* Task description *
For each line below that contains the word "data", make a copy.

Before and after images:
* * * * * * *
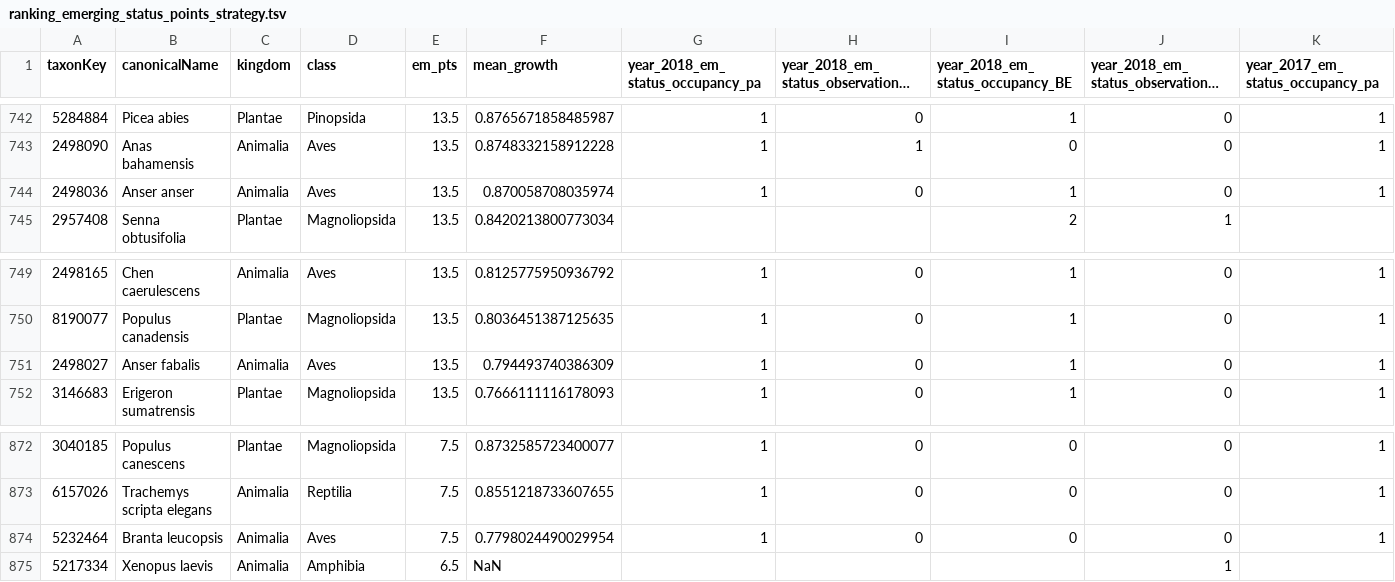
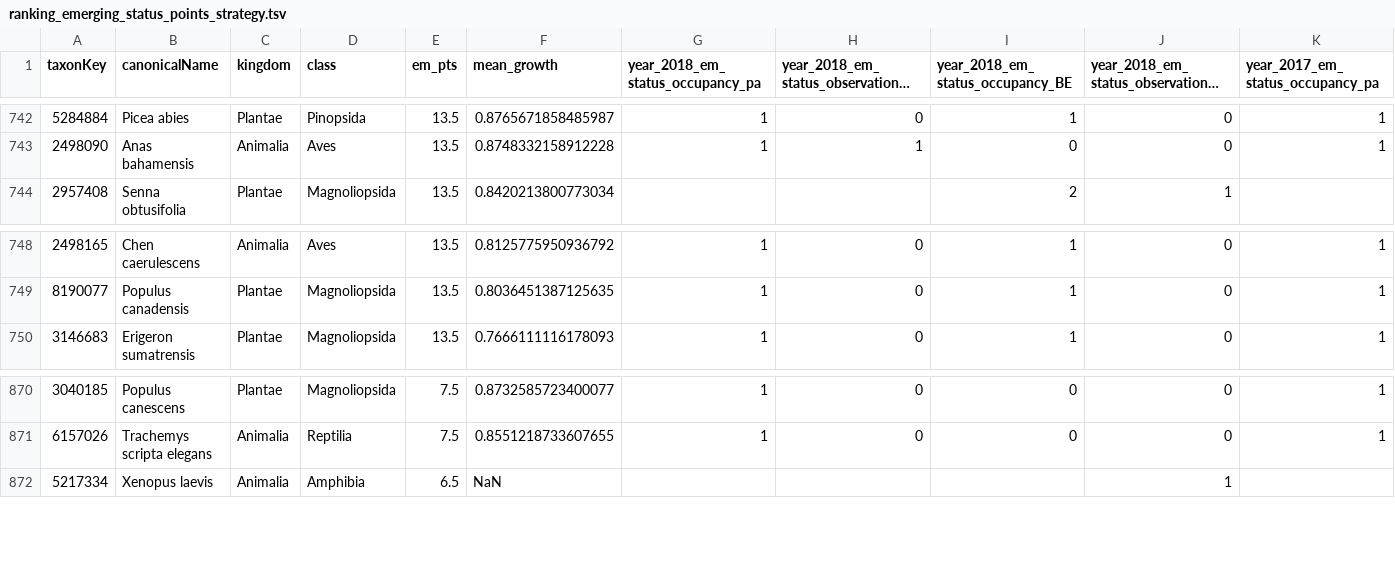
Before and after one commit to trias-project/occurrence, a TSV file: data/output/ranking_emerging_status_points_strategy.tsv, drawn as a sheet; only a part is shown, gaps mark what is left out; long unchanged cells end in …; rows hold the shown columns only; the diff names each change by its address in the sheet, - before the commit and + after, or states it on an @@ line.

Commit message:
Run ranking pipeline to remove 3 native birds
https://github.com/trias-project/unified-checklist/issues/32#issuecomment-623520430

```diff
--- a/data/output/ranking_emerging_status_points_strategy.tsv
+++ b/data/output/ranking_emerging_status_points_strategy.tsv
-row 744: 2498036 | Anser anser | Animalia | Aves | 13.5 | 0.870058708035974 | 1 | 0 | 1 | 0 | 1
-row 751: 2498027 | Anser fabalis | Animalia | Aves | 13.5 | 0.794493740386309 | 1 | 0 | 1 | 0 | 1
-row 874: 5232464 | Branta leucopsis | Animalia | Aves | 7.5 | 0.7798024490029954 | 1 | 0 | 0 | 0 | 1
```
Also changed, not shown: data/output/ranking_emerging_status_hierarchical_strategy.tsv.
* * * * * * *
* Solution to this exercise *
Before and after one commit to trias-project/occurrence, a TSV file: data/output/ranking_emerging_status_points_strategy.tsv, drawn as a sheet; only a part is shown, gaps mark what is left out; long unchanged cells end in …; rows hold the shown columns only; the diff names each change by its address in the sheet, - before the commit and + after, or states it on an @@ line.
--- a/data/output/ranking_emerging_status_points_strategy.tsv
+++ b/data/output/ranking_emerging_status_points_strategy.tsv
Also changed, not shown: data/output/ranking_emerging_status_hierarchical_strategy.tsv.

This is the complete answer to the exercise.